partnership with FIFA to produce a number of 2010 World Cup matches in 3D.
"Sony is the only company with expertise in every part of
the 3D value chain," said Sir Howard Stringer, Chairman, CEO and President of
Sony Corporation, in a statement. "We are delighted to be partnering with
Discovery and IMAX, two premier companies also dedicated to leadership in 3D,
in this groundbreaking new venture. It is clear to us that consumers will
always migrate to a better and richer entertainment experience, and together we
are determined to be the leader in providing that around the world."
Who will carry the new 24-hour 3D channel remains to be
seen. But the launch of a new DirecTV satellite last week has fueled
speculation that DirecTV will launch a 3D HD service next year, something 3D
insiders have suggested privately for months. The blog HDGuru.com
reported that DirecTV will use the new DirecTV 12 satellite to start an all-3D
HD channel offering an assortment of movies, sports and programs in 3D, and
that it will announce the new service at the Consumer Electronics Show in Las Vegas next week.
According to the report, which cited unnamed sources,
DirecTV's current HDTV boxes will receive a firmware upgrade to allow existing

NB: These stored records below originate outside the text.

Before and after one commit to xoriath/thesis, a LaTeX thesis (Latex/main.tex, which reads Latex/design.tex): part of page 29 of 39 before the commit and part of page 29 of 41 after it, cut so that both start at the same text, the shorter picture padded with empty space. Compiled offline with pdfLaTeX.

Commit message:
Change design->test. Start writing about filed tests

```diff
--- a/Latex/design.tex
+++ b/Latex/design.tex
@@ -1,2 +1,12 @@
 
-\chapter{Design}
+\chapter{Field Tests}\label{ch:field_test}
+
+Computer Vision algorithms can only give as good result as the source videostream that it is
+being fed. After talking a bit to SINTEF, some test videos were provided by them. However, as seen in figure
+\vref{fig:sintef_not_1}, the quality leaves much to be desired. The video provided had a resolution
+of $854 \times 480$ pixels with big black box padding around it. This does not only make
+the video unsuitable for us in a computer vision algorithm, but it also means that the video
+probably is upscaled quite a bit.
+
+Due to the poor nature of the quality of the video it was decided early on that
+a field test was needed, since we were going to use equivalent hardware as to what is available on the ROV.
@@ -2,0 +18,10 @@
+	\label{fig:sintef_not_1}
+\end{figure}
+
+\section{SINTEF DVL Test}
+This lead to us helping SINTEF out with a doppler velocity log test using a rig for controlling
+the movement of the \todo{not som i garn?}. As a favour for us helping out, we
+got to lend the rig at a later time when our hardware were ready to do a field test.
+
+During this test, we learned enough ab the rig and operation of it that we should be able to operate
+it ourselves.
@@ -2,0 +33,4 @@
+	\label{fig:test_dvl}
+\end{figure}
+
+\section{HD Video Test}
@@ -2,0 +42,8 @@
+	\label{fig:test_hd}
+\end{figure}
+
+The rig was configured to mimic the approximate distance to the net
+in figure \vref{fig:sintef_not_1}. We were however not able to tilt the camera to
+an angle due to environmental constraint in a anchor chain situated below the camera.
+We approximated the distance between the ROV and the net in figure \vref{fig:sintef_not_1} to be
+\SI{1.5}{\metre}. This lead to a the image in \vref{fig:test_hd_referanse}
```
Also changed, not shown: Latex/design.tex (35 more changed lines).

subscribers to receive HD 3D programming that will be compatible with new
3D-capable HDTV sets from Panasonic, Sony, Samsung, LG and other TV makers, as
well as existing Mitsubishi DLP sets that would require a 3D converter box. All
the sets would require DirecTV subscribers to wear special glasses to view the
DirecTV spokesman Robert Mercer wouldn't comment on the HDGuru.com
story. But in an email message, Mercer did allow that "3D is something we are
very interested in and we're looking at all of the various pieces of the puzzle
that need to be put together."
While 3D has created buzz in movie theaters, delivering it
to the living room remains a challenge for multichannel operators. DirecTV is
seen as the most likely U.S.
pay-TV operator to launch a 3D service because it enjoys a national footprint,
it has already deployed bandwidth-efficient MPEG-4 set-tops with powerful
processing chips, and moreover, it has already established the precedent of
selling expensive subscription packages like "NFL Sunday Ticket" to sports
aficionados. Nascent 3D fare could be marketed in a similar fashion.
Alex Weprin contributed reporting.